### [RECORDS TO PROCESS]
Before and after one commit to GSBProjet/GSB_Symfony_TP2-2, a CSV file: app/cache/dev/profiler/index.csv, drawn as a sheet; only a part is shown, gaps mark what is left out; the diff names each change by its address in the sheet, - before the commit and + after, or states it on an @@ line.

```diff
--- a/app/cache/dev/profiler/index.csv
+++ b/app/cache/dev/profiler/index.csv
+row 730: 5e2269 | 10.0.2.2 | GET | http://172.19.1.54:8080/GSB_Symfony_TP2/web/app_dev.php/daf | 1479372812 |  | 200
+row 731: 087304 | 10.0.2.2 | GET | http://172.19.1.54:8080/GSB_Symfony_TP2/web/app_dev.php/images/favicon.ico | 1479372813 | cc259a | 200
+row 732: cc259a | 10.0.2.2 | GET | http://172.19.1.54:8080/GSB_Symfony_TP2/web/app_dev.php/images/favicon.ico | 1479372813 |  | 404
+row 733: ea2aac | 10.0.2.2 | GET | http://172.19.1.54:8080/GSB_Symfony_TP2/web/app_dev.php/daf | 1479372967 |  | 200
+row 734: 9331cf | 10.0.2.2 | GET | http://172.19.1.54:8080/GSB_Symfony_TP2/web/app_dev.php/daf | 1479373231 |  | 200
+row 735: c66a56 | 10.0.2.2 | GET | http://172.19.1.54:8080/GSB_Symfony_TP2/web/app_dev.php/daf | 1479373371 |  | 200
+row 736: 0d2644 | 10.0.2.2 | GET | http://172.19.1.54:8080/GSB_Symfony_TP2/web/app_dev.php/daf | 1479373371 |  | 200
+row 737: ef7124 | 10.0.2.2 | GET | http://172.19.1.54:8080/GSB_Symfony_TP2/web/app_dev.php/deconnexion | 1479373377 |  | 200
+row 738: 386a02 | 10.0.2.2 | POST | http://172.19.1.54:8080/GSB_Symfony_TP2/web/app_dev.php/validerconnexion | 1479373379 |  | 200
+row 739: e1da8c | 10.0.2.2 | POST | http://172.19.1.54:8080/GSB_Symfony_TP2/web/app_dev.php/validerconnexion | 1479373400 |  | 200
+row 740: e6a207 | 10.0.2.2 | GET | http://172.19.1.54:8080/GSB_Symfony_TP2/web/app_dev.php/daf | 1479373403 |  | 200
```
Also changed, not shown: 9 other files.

### [TASK DESCRIPTION]
Would you repeat each of the lines above exactly?

### [RESPONSE TO THE TASK]
Before and after one commit to GSBProjet/GSB_Symfony_TP2-2, a CSV file: app/cache/dev/profiler/index.csv, drawn as a sheet; only a part is shown, gaps mark what is left out; the diff names each change by its address in the sheet, - before the commit and + after, or states it on an @@ line.

```diff
--- a/app/cache/dev/profiler/index.csv
+++ b/app/cache/dev/profiler/index.csv
+row 730: 5e2269 | 10.0.2.2 | GET | http://172.19.1.54:8080/GSB_Symfony_TP2/web/app_dev.php/daf | 1479372812 |  | 200
+row 731: 087304 | 10.0.2.2 | GET | http://172.19.1.54:8080/GSB_Symfony_TP2/web/app_dev.php/images/favicon.ico | 1479372813 | cc259a | 200
+row 732: cc259a | 10.0.2.2 | GET | http://172.19.1.54:8080/GSB_Symfony_TP2/web/app_dev.php/images/favicon.ico | 1479372813 |  | 404
+row 733: ea2aac | 10.0.2.2 | GET | http://172.19.1.54:8080/GSB_Symfony_TP2/web/app_dev.php/daf | 1479372967 |  | 200
+row 734: 9331cf | 10.0.2.2 | GET | http://172.19.1.54:8080/GSB_Symfony_TP2/web/app_dev.php/daf | 1479373231 |  | 200
+row 735: c66a56 | 10.0.2.2 | GET | http://172.19.1.54:8080/GSB_Symfony_TP2/web/app_dev.php/daf | 1479373371 |  | 200
+row 736: 0d2644 | 10.0.2.2 | GET | http://172.19.1.54:8080/GSB_Symfony_TP2/web/app_dev.php/daf | 1479373371 |  | 200
+row 737: ef7124 | 10.0.2.2 | GET | http://172.19.1.54:8080/GSB_Symfony_TP2/web/app_dev.php/deconnexion | 1479373377 |  | 200
+row 738: 386a02 | 10.0.2.2 | POST | http://172.19.1.54:8080/GSB_Symfony_TP2/web/app_dev.php/validerconnexion | 1479373379 |  | 200
+row 739: e1da8c | 10.0.2.2 | POST | http://172.19.1.54:8080/GSB_Symfony_TP2/web/app_dev.php/validerconnexion | 1479373400 |  | 200
+row 740: e6a207 | 10.0.2.2 | GET | http://172.19.1.54:8080/GSB_Symfony_TP2/web/app_dev.php/daf | 1479373403 |  | 200
```
Also changed, not shown: 9 other files.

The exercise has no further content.